### RECORDS FOR THE TASK

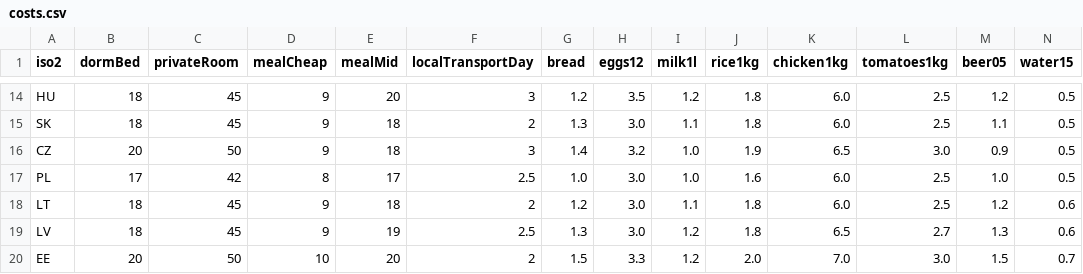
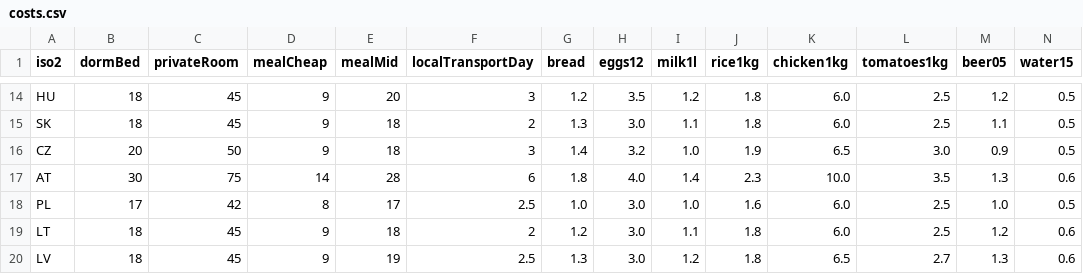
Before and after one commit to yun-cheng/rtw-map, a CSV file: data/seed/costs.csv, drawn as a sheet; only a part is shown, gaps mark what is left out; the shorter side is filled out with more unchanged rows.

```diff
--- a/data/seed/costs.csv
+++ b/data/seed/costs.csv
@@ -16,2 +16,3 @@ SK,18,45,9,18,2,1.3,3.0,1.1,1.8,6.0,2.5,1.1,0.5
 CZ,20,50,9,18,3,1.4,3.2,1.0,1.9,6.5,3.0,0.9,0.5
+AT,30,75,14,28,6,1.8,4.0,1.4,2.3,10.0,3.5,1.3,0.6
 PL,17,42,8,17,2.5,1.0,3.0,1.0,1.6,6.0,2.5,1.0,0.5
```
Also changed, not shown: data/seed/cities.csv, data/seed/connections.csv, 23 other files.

### ASSIGNED TASK
Identify each line in the entries with the word "data" and copy it.

### ANSWER SPACE
Before and after one commit to yun-cheng/rtw-map, a CSV file: data/seed/costs.csv, drawn as a sheet; only a part is shown, gaps mark what is left out; the shorter side is filled out with more unchanged rows.
--- a/data/seed/costs.csv
+++ b/data/seed/costs.csv
Also changed, not shown: data/seed/cities.csv, data/seed/connections.csv, 23 other files.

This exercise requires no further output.